Title: Dollar Up While Euro Still Feels Effect of Ukraine Conflict
Mar 10, 2022 10:53PM ET
The dollar gained in Asia on Friday morning, reaching a fresh five-year high versus the yen after a US inflation report showed the largest annual increase in 40 years. The euro had trouble holding its ground as a surprisingly hawkish turn by the European Central Bank was offset by growth concerns over Russia's incursion into Ukraine.
The US dollar index, which tracks the greenback against a basket of other currencies, rose 0.02% to 98.520 at 10:43 PM ET.
The USD/JPY pair rose 0.29% to 116.47, with the dollar gaining 1.3% against the yen this week.
The AUD/USD pair fell 0.23% to 0.7340, and the NZD/USD pair eased 0.15% to 0.6852.

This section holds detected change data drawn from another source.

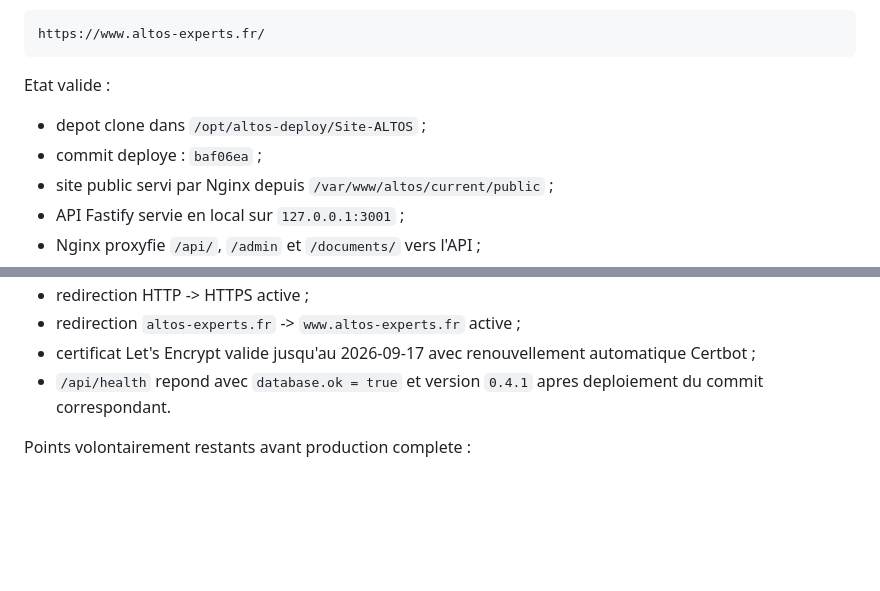
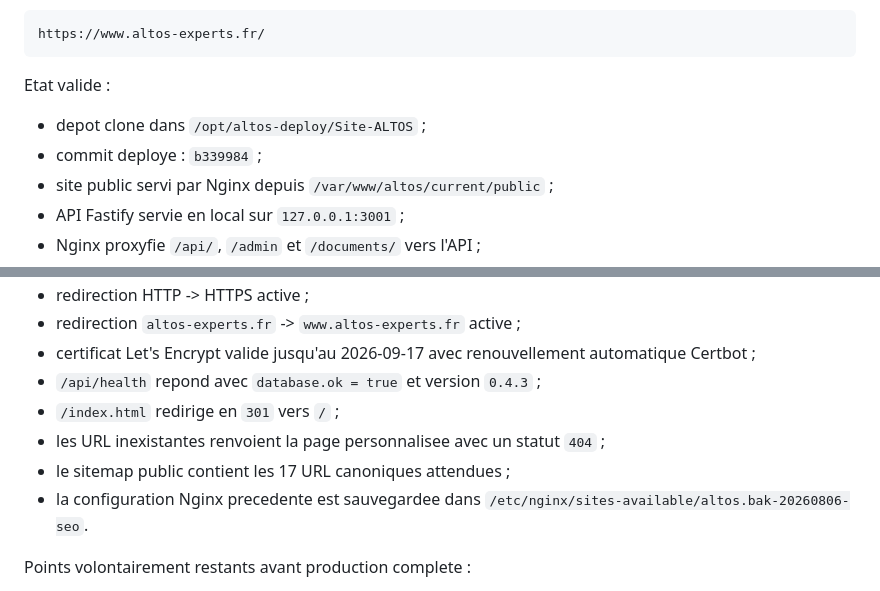
Before and after one commit to gigogneclarte9/Site-ALTOS, a Markdown page: docs/DEPLOIEMENT_VPS.md, 2 parts joined by grey strips. GitHub-like rendering; blank space fills up the shorter version.

Commit message:
docs: confirmer le deploiement SEO 0.4.3

```diff
--- a/docs/DEPLOIEMENT_VPS.md
+++ b/docs/DEPLOIEMENT_VPS.md
@@ -46,7 +46,7 @@ https://www.altos-experts.fr/
 Etat valide :
 
 - depot clone dans `/opt/altos-deploy/Site-ALTOS` ;
-- commit deploye : `baf06ea` ;
+- commit deploye : `b339984` ;
 - site public servi par Nginx depuis `/var/www/altos/current/public` ;
 - API Fastify servie en local sur `127.0.0.1:3001` ;
 - Nginx proxyfie `/api/`, `/admin` et `/documents/` vers l'API ;
@@ -63,7 +63,11 @@ Etat valide :
 - redirection HTTP -> HTTPS active ;
 - redirection `altos-experts.fr` -> `www.altos-experts.fr` active ;
 - certificat Let's Encrypt valide jusqu'au 2026-09-17 avec renouvellement automatique Certbot ;
-- `/api/health` repond avec `database.ok = true` et version `0.4.1` apres deploiement du commit correspondant.
+- `/api/health` repond avec `database.ok = true` et version `0.4.3` ;
+- `/index.html` redirige en `301` vers `/` ;
+- les URL inexistantes renvoient la page personnalisee avec un statut `404` ;
+- le sitemap public contient les 17 URL canoniques attendues ;
+- la configuration Nginx precedente est sauvegardee dans `/etc/nginx/sites-available/altos.bak-20260806-seo`.
 
 Points volontairement restants avant production complete :
 
```
Also changed, not shown: other parts of docs/DEPLOIEMENT_VPS.md (+1 -1 lines), docs/AUDIT_SEO_2026-08-06.md (+8 -8 lines).
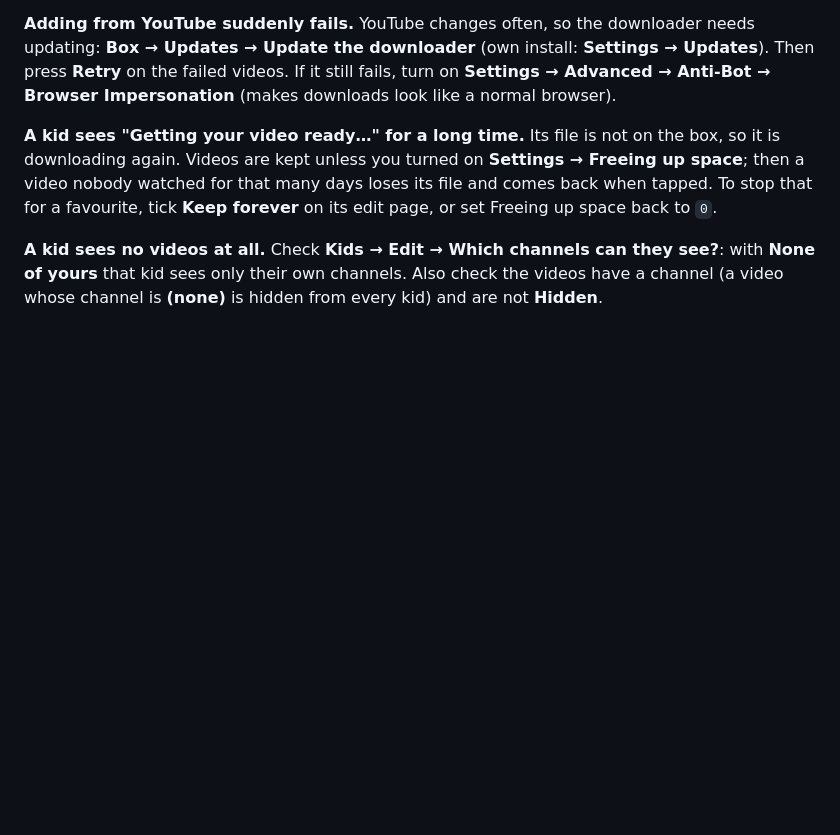
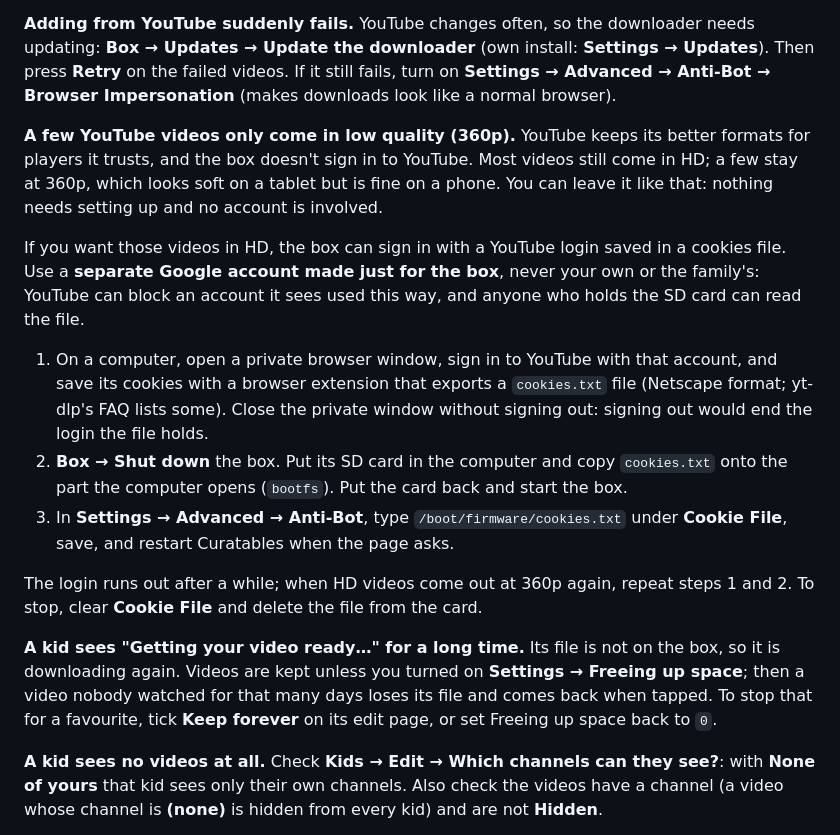
Before and after one commit to MadeByTokens/curatables, a Markdown page: docs/faq.md, the part around the change. Drawn GitHub-style; blank space fills up the shorter version.

Commit message:
FAQ: why a few YouTube videos come in 360p, and the cookies option
Explains that YouTube keeps better formats for players it trusts, that
most videos still come in HD, and that leaving it is fine. For families
who want HD for the rest: a login from a separate Google account made
for the box, saved as cookies.txt from a private window, copied onto the
SD card's bootfs and set as the Cookie File, with the risks (the account
can be blocked, anyone with the card can read the file) and how to stop.

```diff
--- a/docs/faq.md
+++ b/docs/faq.md
@@ -48,6 +48,34 @@ YouTube changes often, so the downloader needs updating: **Box → Updates
 press **Retry** on the failed videos. If it still fails, turn on
 **Settings → Advanced → Anti-Bot → Browser Impersonation** (makes
 downloads look like a normal browser).
+
+**A few YouTube videos only come in low quality (360p).**
+YouTube keeps its better formats for players it trusts, and the box
+doesn't sign in to YouTube. Most videos still come in HD; a few stay at
+360p, which looks soft on a tablet but is fine on a phone. You can leave
+it like that: nothing needs setting up and no account is involved.
+
+If you want those videos in HD, the box can sign in with a YouTube
+login saved in a cookies file. Use a **separate Google account made just
+for the box**, never your own or the family's: YouTube can block an
+account it sees used this way, and anyone who holds the SD card can read
+the file.
+
+1. On a computer, open a private browser window, sign in to YouTube
+   with that account, and save its cookies with a browser extension that
+   exports a `cookies.txt` file (Netscape format; yt-dlp's FAQ lists
+   some). Close the private window without signing out: signing out
+   would end the login the file holds.
+2. **Box → Shut down** the box. Put its SD card in the computer and copy
+   `cookies.txt` onto the part the computer opens (`bootfs`). Put the
+   card back and start the box.
+3. In **Settings → Advanced → Anti-Bot**, type `/boot/firmware/cookies.txt`
+   under **Cookie File**, save, and restart Curatables when the page
+   asks.
+
+The login runs out after a while; when HD videos come out at 360p
+again, repeat steps 1 and 2. To stop, clear **Cookie File** and delete
+the file from the card.
 
 **A kid sees "Getting your video ready…" for a long time.**
 Its file is not on the box, so it is downloading again. Videos are kept
```
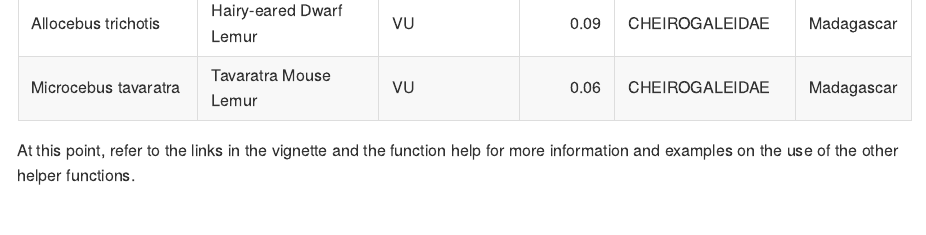
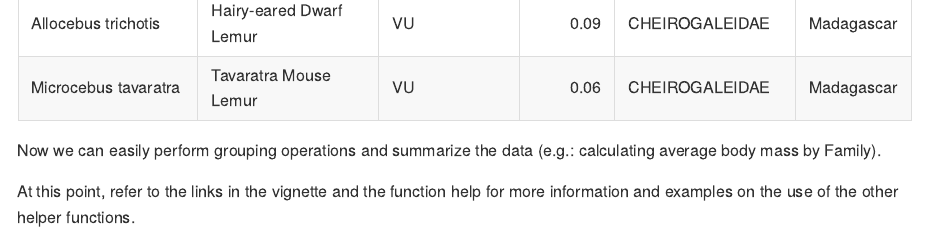
Before and after one commit to luisDVA/unheadr, an R Markdown document (README.Rmd): the page in a window 1100 px wide, from 3070 px down before the commit and from 3090 px down after it, so that both start at the same text. The pictures show the output file README.md that the author committed with the source, drawn offline in the style of GitHub.

Commit message:
better concluding remark

```diff
--- a/README.Rmd
+++ b/README.Rmd
@@ -103,4 +104,6 @@ primates2017 %>%
 |Allocebus trichotis          |Hairy-eared Dwarf Lemur      |VU              |    0.09|CHEIROGALEIDAE  |Madagascar |
 |Microcebus tavaratra         |Tavaratra Mouse Lemur        |VU              |    0.06|CHEIROGALEIDAE  |Madagascar |
 
+Now we can easily perform grouping operations and summarize the data (e.g.: calculating average body mass by Family).
+
 At this point, refer to the links in the vignette and the function help for more information and examples on the use of the other helper functions.
```
Also changed, not shown: README.md, README.Rmd (1 more changed lines).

New Zealand's Business NZ Purchasing Managers Index came in at 53.6 in February.
The USD/CNY pair rose 0.05% to 6.3248 and the GBP/USD pair rose 0.04% to 1.3089.
The US report released on Thursday showed that the consumer price index (CPI) rose 7.9% year-on-year and 0.8% month-on-month in February. Core CPI rose 0.5% month-on-month and 6.4% year-on-year.
The CPI data "basically suggests that the US Federal Reserve should raise interest rates this month, but they also suggest that it will continue with rate hikes, at least initially," Rodrigo Cantrill, currency strategist at the National Bank of Australia, told Reuters.
Both the Fed and the Bank of Japan will announce their interest rate decisions next week. While the US central bank is anticipated to increase interest rates, its Japanese peer is sticking to a more subdued stance.
Both the pound and the euro have felt the impact of the conflict in Ukraine and the resulting rise in commodity prices.
The euro last traded at $1.1010, having weakened by 0.8% on Thursday.